The snowflakes that settle upon our sleeves and scarves during a snowstorm have more variations in shape than you might think. There’s the classic snowflake: a flat plate with branchlike, dendritic arms. Some look like hexagonal prisms; others like hollow pencil-shaped columns or tiny needles.
We tracked down two ice experts to help answer the question: Kenneth Libbrecht, a physics professor at the California Institute of Technology and avid snowflake photographer, and John Hallett, director of the Ice Physics Laboratory at the Desert Research Institute in Reno, Nev.
Scientists use the term “snow crystal” more than snowflake. According to Libbrecht’s website, snowcrystals.com: “A snow crystal, as the name implies, is a single crystal of ice. A snowflake is a more general term; it can mean an individual snow crystal, or a few snow crystals stuck together, or large agglomerations of snow crystals that form ‘puff-balls’ that float down from the clouds.”
A few facts about snow crystals: They are formed from water vapor that condenses directly into ice inside of clouds. They take shape as water vapor molecules from cloud droplets condense and freeze on the surface of a seed crystal, and patterns emerge as these crystals grow. The seed crystal itself forms on a tiny particle, like a speck of dust in the air, which serves as a base for ice growth.
“You can actually see these ice nuclei in all snowflakes,” Hallett said. “Not with the naked eye or a regular microscope, but put it in an electromagnetic microscope and you will see it.”
Note: Snowflakes are not created from frozen raindrops. Liquid water that freezes in the atmosphere as it falls to the ground is actually sleet. And hail, Libbrecht said, is just a large piece of sleet that collects water and grows as it travels from the atmosphere to the ground.
Water molecules — made of one oxygen and two hydrogen atoms each — are ultimately responsible for the familiar six-sided shape we associate with snowflakes.
“Atoms and molecules can hook up in different ways and, in the case of water, they like to hook up into a hexagonal lattice,” said Libbrecht, who studies the physics of crystal growth. “That underlying structure is how the crystal gets its sixfold symmetry.”
Temperature and humidity are the two main factors that influence how the crystalline structure forms. If the temperature and humidity level changes, so does the growth pattern of the crystal.
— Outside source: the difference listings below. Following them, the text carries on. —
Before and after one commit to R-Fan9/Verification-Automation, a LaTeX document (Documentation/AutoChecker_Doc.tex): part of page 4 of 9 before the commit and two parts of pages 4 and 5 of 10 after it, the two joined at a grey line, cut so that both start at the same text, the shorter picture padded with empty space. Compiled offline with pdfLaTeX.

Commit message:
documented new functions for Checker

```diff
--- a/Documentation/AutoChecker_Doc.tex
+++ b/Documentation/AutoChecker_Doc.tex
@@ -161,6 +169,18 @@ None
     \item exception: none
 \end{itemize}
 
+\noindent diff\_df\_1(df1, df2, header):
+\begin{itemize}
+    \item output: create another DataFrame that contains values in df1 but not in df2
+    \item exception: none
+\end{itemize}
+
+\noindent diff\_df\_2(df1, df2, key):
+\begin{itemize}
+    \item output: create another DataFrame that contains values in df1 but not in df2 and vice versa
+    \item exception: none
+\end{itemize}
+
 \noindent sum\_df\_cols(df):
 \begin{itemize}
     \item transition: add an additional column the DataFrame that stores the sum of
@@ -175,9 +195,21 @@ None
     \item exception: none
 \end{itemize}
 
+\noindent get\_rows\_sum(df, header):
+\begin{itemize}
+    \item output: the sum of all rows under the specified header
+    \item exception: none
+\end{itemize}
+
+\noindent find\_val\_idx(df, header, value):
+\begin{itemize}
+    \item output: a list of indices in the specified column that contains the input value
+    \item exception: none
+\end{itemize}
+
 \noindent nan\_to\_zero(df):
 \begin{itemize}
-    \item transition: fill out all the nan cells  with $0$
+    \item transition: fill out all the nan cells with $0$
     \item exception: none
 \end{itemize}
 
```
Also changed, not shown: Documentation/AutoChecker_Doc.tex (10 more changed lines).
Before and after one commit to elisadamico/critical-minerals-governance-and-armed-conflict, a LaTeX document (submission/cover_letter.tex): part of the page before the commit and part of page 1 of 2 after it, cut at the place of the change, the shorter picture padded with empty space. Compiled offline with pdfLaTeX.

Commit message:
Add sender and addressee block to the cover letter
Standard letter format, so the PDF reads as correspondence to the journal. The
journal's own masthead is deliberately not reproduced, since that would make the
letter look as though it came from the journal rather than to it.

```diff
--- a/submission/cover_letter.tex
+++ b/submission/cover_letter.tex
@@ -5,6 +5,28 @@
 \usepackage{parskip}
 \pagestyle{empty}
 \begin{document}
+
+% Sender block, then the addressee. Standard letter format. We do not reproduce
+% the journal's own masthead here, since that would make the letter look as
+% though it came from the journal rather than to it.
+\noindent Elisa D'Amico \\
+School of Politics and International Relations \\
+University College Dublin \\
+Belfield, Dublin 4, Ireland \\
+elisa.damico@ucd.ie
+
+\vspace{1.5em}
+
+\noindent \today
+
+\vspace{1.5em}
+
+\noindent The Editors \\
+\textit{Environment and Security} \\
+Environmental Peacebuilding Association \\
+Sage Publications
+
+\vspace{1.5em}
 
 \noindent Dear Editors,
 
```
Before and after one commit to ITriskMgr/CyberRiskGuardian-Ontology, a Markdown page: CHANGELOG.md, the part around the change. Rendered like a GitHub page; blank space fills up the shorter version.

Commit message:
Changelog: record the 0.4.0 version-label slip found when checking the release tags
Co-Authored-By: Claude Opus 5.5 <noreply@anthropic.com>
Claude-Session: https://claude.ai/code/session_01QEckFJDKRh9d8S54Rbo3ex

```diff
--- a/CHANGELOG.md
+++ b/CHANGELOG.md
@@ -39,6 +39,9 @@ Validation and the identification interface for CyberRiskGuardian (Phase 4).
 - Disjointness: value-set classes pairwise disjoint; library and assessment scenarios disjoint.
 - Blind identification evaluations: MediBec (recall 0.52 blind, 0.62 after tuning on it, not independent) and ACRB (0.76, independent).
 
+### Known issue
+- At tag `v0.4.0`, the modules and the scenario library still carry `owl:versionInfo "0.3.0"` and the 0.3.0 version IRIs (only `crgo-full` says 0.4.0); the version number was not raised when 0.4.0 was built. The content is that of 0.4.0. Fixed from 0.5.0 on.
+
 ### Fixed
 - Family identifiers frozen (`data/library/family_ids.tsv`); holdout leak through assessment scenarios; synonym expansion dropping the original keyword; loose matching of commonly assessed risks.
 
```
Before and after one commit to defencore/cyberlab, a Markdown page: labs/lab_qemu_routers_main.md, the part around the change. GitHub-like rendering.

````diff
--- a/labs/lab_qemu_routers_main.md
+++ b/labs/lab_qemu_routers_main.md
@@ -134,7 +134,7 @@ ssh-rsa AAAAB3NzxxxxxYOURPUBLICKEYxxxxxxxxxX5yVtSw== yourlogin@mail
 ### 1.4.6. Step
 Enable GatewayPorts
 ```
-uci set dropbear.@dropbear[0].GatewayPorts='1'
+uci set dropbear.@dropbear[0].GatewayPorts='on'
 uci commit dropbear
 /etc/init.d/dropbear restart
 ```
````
At low humidity you get simple plates and simple hexagonal blocks, Libbrecht said. At higher humidity, more branched structures.
“[A snowflake’s] final shape is a history lesson of how the thing grew,” Hallett said. “The outside edge of the crystal is where it grew last, and as you go inward you can tell [the conditions of] where it was before.”
And temperature also plays a major role in the forming of flakes. This diagram shows how shapes vary according to temperature:
We see that thin plates and stars grow around -2 C (28 F), while columns and slender needles appear near -5 C (23 F). Plates and stars again form near -15 C (5 F), and a combination of plates and columns are made around -30 C (-22 F).
Furthermore, we see from the diagram that snow crystals tend to form simpler shapes when the humidity (supersaturation) is low, while more complex shapes at higher humidities. The most extreme shapes — long needles around -5C and large, thin plates around -15C — form when the humidity is especially high.
But the physics is far from exact, Libbrecht said.
“It’s a mystery as to why [snowflake shapes] go from plates to columns to plates to columns as the temperature lowers,” he said. “That’s one of the things I’ve been trying to understand. It has been a mystery for about 75 years, and it’s still unsolved.”
And though it may appear otherwise, the arms of a snowflake are not perfectly symmetrical.
“If you look at the dendritic arms of a snowflake carefully, they usually are a bit different,” Hallett said. “The atmosphere is a turbulent place, and crystals tend to oscillate as they are blown around, so even different corners see slightly different environments.”
So is it really true that no two snowflakes are alike?
“It’s like shuffling a deck and getting the exact same shuffle for 52 cards,” Libbrecht said. “You could shuffle every second for the entire life of the universe, and you wouldn’t come close to getting two of the same.”